The myxoma virus protein Serp-1 is a member of the serine protease inhibitor superfamily. Serp-1 potently inhibits human serum proteases including plasmin, urokinase-type plasminogen activator (uPA), and tissue-type plasminogen activator (tPA). Serp-1 also displays a high antiinflammatory activity, rendering it a promising candidate for antiatherosclerotic therapy. In this study, we have thus examined the effect of Serp-1 on de novo atherosclerotic plaque formation and on advanced lesions. Perivascular collars were placed around carotid arteries of ApoE-/- mice to induce atherosclerotic plaques and Serp-1 treatment started at week 1 and week 5 after collar placement. Effects of Serp-1 on de novo atherogenesis were characterized by a significantly lower plaque size than that of control mice (18±5×103 versus 57±12×103 μm2, respectively; P=0.007). Immunostaining showed a 50% (P=0.004) decrease in the MOMA-2-stained lesion area of Serp-l-treated mice. Treatment of advanced lesions with Serp-1 resulted in a decrease in plaque size and lumen stenosis (P=0.028). α-Actin staining of these lesions was significantly increased compared with the control (P=0.017). In both studies, a higher cellularity of the plaque and increased collagen content was observed in Serp-l-treated mice. In vitro studies showed that Serp-1 induces proliferation and migration of vascular smooth muscle cells. In conclusion, Serp-1 inhibits carotid artery plaque growth and progression in ApoE-/- mice. Equally relevant, it enhances cellularity of the plaque core potentially leading to improved plaque stability. The above results indicate that Serp-1 constitutes a promising lead in antiatherosclerotic therapy.
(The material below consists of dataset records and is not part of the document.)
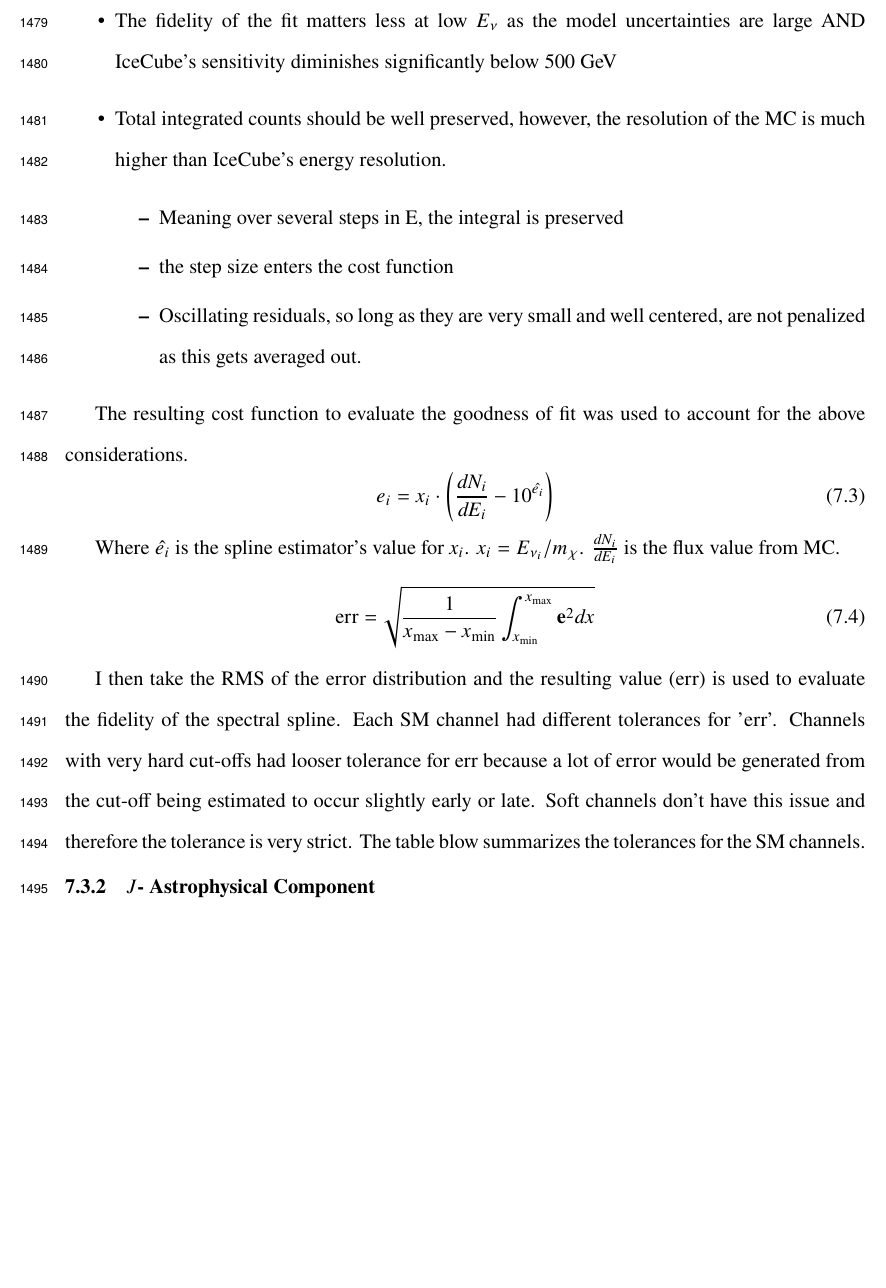
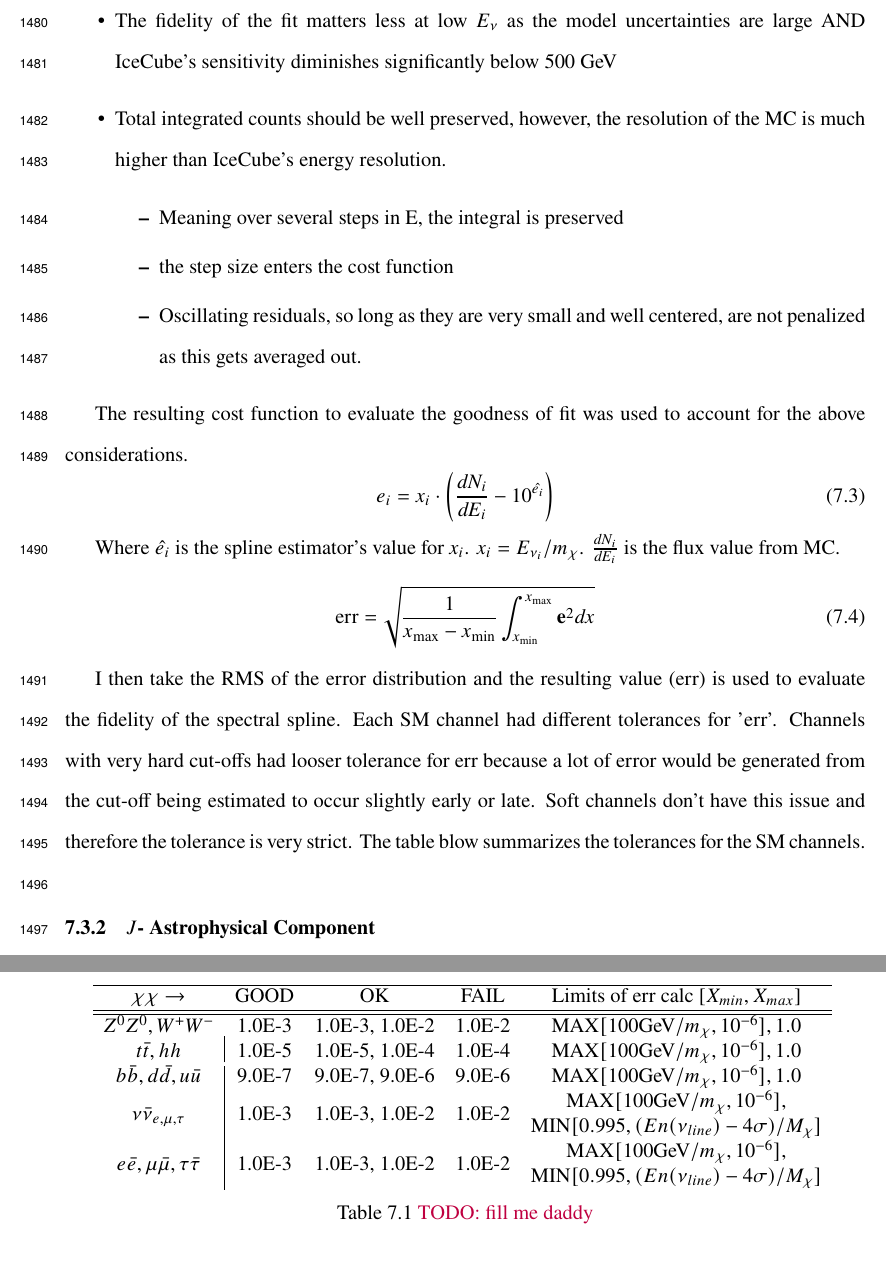
Before and after one commit to salaza82/thesis, a LaTeX thesis (main.tex, which reads chapters/ice3_darkmatter.tex, tables/icDM_spline_tolerances.tex): part of page 90 of 105 before the commit and two parts of pages 90 and 91 of 106 after it, the two joined at a grey line, cut so that both start at the same text, the shorter picture padded with empty space. Compiled offline with pdfLaTeX.

Commit message:
Added a table

```diff
--- a/chapters/ice3_darkmatter.tex
+++ b/chapters/ice3_darkmatter.tex
@@ -194,29 +194,8 @@ I then take the RMS of the error distribution and the resulting value (err) is u
 Each SM channel had different tolerances for 'err'. Channels with very hard cut-offs had looser tolerance for err because a lot of error would be generated from the cut-off being estimated to occur slightly early or late.
 Soft channels don't have this issue and therefore the tolerance is very strict.
 The table blow summarizes the tolerances for the SM channels.
-%
-% {| class="wikitable"
-% |-
-% ! scope="col" style="width: 100px;" | $ \chi\chi \rightarrow $
-% ! scope="col" style="width: 90px;" |  GOOD
-% err < val
-% ! scope="col" style="width: 100px;" | OK
-% err : (val1, val2]
-% ! scope="col" style="width: 90px;" | FAIL
-% err > val
-% ! Limits of err calc [X_min, X_max]
-% |-
-% | $ Z^0Z^0, W^+W^- $ || 1.0E-3 || 1.0E-3, 1.0E-2 || 1.0E-2 || MAX$[100 \mathrm{GeV}/m_\chi, 10^{-6}], 1.0 $
-% |-
-% | $ t\bar{t}, hh $ || 1.0E-5 || 1.0E-5, 1.0E-4 ||  1.0E-4 || MAX$[100 \mathrm{GeV}/m_\chi, 10^{-6}], 1.0 $
-% |-
-% | $ b\bar{b}, d\bar{d}, u\bar{u}$ || 9.0E-7 || 9.0E-7, 9.0E-6 || 9.0E-6 || MAX$[100 \mathrm{GeV}/m_\chi, 10^{-6}], 1.0 $
-% |-
-% | $ \nu\bar{\nu}_{e, \mu, \tau} $ || 1.0E-3 || 1.0E-3, 1.0E-2 || 1.0E-2 || MAX$[100 \mathrm{GeV}/m_\chi, 10^{-6}]$, MIN$[0.995, (En(\nu_{line}) -4\sigma)/M_{\chi}] $
-% |-
-% | | $ e\bar{e}, \mu\bar{\mu}, \tau\bar{\tau} $ || 1.0E-3 || 1.0E-3, 1.0E-2 || 1.0E-2 || MAX$[100 \mathrm{GeV}/m_\chi, 10^{-6}]$, MIN$[0.995, (En(\nu_{line}) -4\sigma)/M_{\chi}] $
-% |+ Summary table of tolerances for splines used for spectral models.
-% |}
+\input{tables/icDM_spline_tolerances.tex}
+
 %
 % The errors are then plotted in two ways.
 % First, FAIL and OK are directly plotted with e_i as a function of x, and the full spline and MC.
--- a/main.tex
+++ b/main.tex
@@ -36,6 +36,7 @@
 \usepackage[capitalize]{cleveref}
 \usepackage[style=numeric,sorting=none]{biblatex}
 \usepackage{listings}
+\usepackage{makecell}
 \usepackage{dark_matter}    % User defined macros
 
 \addbibresource{refs.bib}
--- /dev/null
+++ b/tables/icDM_spline_tolerances.tex
@@ -0,0 +1,46 @@
+\begin{table}
+    \centering{
+    \begin{tabular}{c|c c c c}
+        \hline
+        $ \chi\chi \rightarrow $ &
+        GOOD &
+        OK   &
+        FAIL &
+        Limits of err calc [$X_{min}, X_{max}$] \\
+        \hline
+        \hline
+
+        $ Z^0Z^0, W^+W^- $ &
+        1.0E-3 &
+        1.0E-3, 1.0E-2 &
+        1.0E-2 &
+        MAX$[100 \mathrm{GeV}/m_\chi, 10^{-6}], 1.0 $ \\
+
+        $ t\bar{t}, hh $ &
+        1.0E-5 &
+        1.0E-5, 1.0E-4 &
+        1.0E-4 &
+        MAX$[100 \mathrm{GeV}/m_\chi, 10^{-6}], 1.0 $ \\
+
+        $ b\bar{b}, d\bar{d}, u\bar{u}$ &
+        9.0E-7 &
+        9.0E-7, 9.0E-6 &
+        9.0E-6 &
+        MAX$[100 \mathrm{GeV}/m_\chi, 10^{-6}], 1.0 $ \\
+
+        $ \nu\bar{\nu}_{e, \mu, \tau} $ &
+        1.0E-3 &
+        1.0E-3, 1.0E-2 &
+        1.0E-2 &
+        \makecell{MAX$[100 \mathrm{GeV}/m_\chi, 10^{-6}]$, \\ MIN$[0.995, (En(\nu_{line}) -4\sigma)/M_{\chi}] $} \\
+
+        $ e\bar{e}, \mu\bar{\mu}, \tau\bar{\tau} $ &
+        1.0E-3 &
+        1.0E-3, 1.0E-2 &
+        1.0E-2 &
+        \makecell{MAX$[100 \mathrm{GeV}/m_\chi, 10^{-6}]$, \\ MIN$[0.995, (En(\nu_{line}) -4\sigma)/M_{\chi}]$} \\
+
+    \end{tabular}
+    }
+    \caption{\todo{fill me daddy}} \label{tab:spline_tolerance}
+\end{table}
```
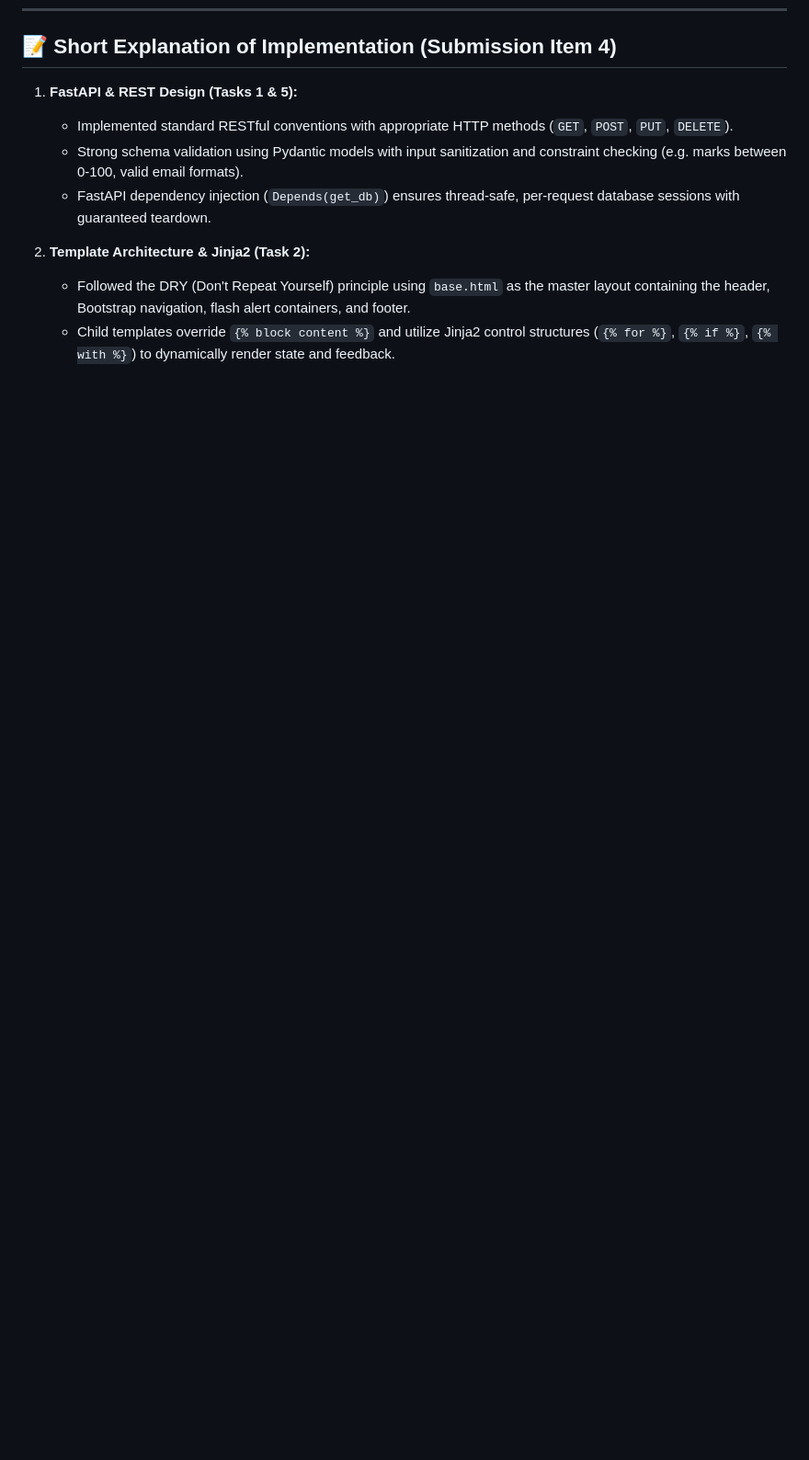
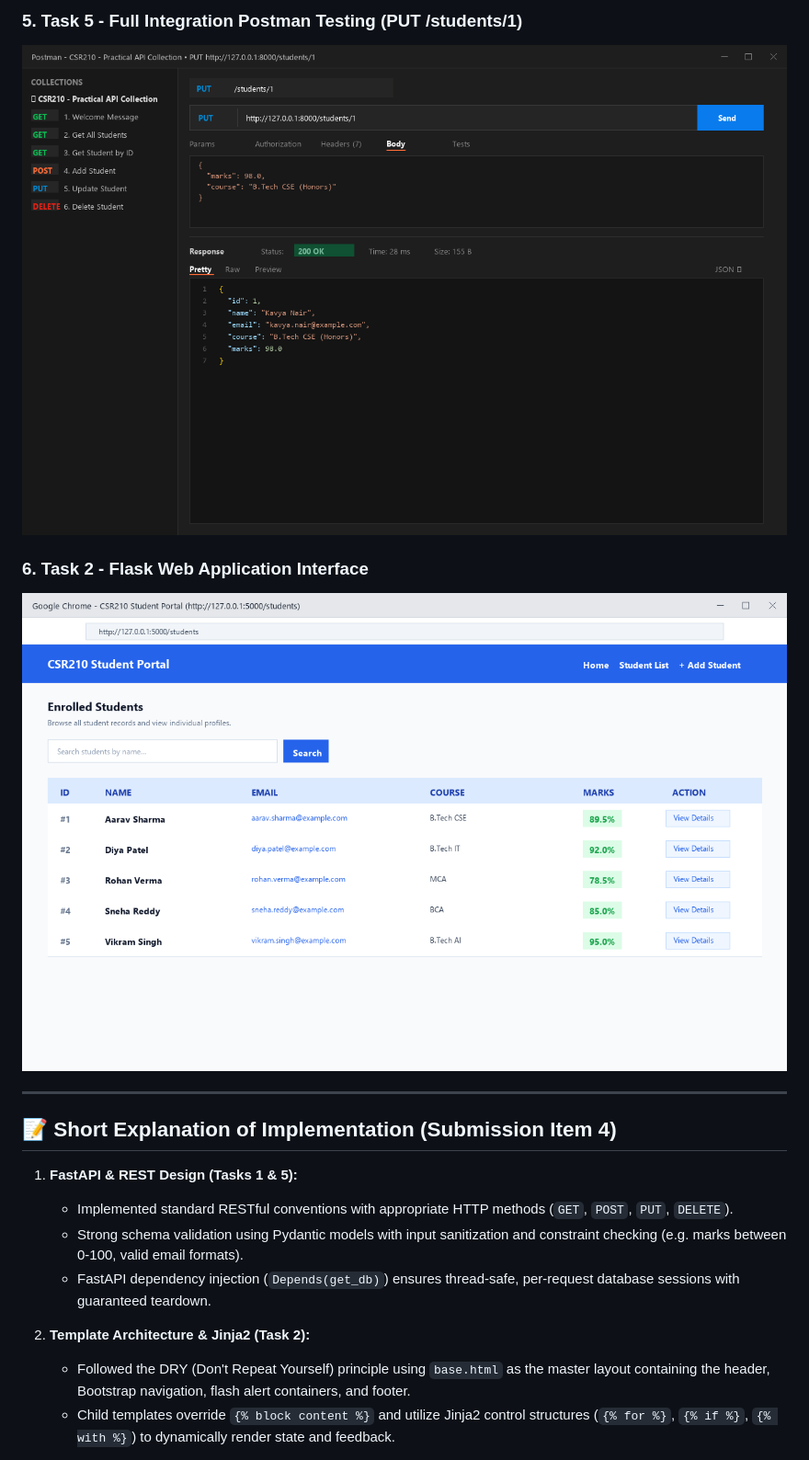
Before and after one commit to krishnamm26790-stack/CSR210-Advanced-Programming-Database-Practical, a Markdown page: README.md, the part around one of its changes. Shown at 92% size. Drawn GitHub-style; blank space fills up the shorter version.

Commit message:
docs: embed screenshots in README.md

```diff
--- a/README.md
+++ b/README.md
@@ -193,3 +209,11 @@ A complete Postman collection is included under [`postman/CSR210_Practical_API.p
+### 5. Task 5 - Full Integration Postman Testing (PUT /students/1)
+![Postman Task 5 PUT](screenshots/06_postman_task5_put_student.png)
+
+### 6. Task 2 - Flask Web Application Interface
+![Flask Web UI](screenshots/08_flask_web_students.png)
+
+---
+
 ## 📝 Short Explanation of Implementation (Submission Item 4)
 
 1. **FastAPI & REST Design (Tasks 1 & 5):**
```
Also changed, not shown: other parts of README.md (+16 -0 lines).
|Original language||English (US)|
|Number of pages||8|
|State||Published - Sep 5 2003|
- Carotid arteries
- Plaque stability
ASJC Scopus subject areas
- Cardiology and Cardiovascular Medicine